▶ TASK STATEMENT: Scan the data below for the string "list". Show every line where it turns up.

▶ DATA:
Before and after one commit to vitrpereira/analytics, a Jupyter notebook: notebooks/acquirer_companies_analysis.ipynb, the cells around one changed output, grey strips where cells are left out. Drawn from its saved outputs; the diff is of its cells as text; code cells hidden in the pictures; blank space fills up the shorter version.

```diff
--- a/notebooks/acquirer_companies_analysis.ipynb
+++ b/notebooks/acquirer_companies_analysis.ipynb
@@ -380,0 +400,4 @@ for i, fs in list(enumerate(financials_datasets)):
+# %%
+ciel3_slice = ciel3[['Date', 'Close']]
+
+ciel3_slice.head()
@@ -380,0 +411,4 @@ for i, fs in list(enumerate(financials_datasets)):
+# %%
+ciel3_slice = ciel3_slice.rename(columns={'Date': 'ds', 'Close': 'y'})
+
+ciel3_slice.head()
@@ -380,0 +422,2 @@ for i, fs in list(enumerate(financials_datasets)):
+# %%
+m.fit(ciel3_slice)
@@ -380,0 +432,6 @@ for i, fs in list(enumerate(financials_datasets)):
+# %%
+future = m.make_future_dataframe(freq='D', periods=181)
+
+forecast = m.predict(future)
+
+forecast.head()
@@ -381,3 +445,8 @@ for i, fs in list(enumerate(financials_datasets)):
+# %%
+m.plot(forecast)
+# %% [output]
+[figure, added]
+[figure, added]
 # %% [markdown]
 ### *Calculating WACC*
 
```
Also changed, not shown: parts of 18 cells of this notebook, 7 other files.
---
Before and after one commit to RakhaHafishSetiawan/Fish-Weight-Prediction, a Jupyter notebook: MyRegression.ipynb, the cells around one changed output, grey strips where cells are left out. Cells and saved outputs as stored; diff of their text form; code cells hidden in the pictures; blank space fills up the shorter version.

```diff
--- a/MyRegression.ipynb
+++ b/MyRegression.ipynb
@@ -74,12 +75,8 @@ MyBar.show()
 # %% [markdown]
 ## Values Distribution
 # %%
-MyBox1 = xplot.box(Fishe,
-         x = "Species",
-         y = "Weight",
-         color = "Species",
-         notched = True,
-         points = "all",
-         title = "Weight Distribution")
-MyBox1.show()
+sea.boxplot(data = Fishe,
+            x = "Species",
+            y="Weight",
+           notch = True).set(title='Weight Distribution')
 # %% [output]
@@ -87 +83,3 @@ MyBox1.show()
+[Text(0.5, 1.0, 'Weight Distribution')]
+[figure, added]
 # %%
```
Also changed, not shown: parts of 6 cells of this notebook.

▶ WRITTEN SOLUTION:
@@ -380,0 +400,4 @@ for i, fs in list(enumerate(financials_datasets)):
@@ -380,0 +411,4 @@ for i, fs in list(enumerate(financials_datasets)):
@@ -380,0 +422,2 @@ for i, fs in list(enumerate(financials_datasets)):
@@ -380,0 +432,6 @@ for i, fs in list(enumerate(financials_datasets)):
@@ -381,3 +445,8 @@ for i, fs in list(enumerate(financials_datasets)):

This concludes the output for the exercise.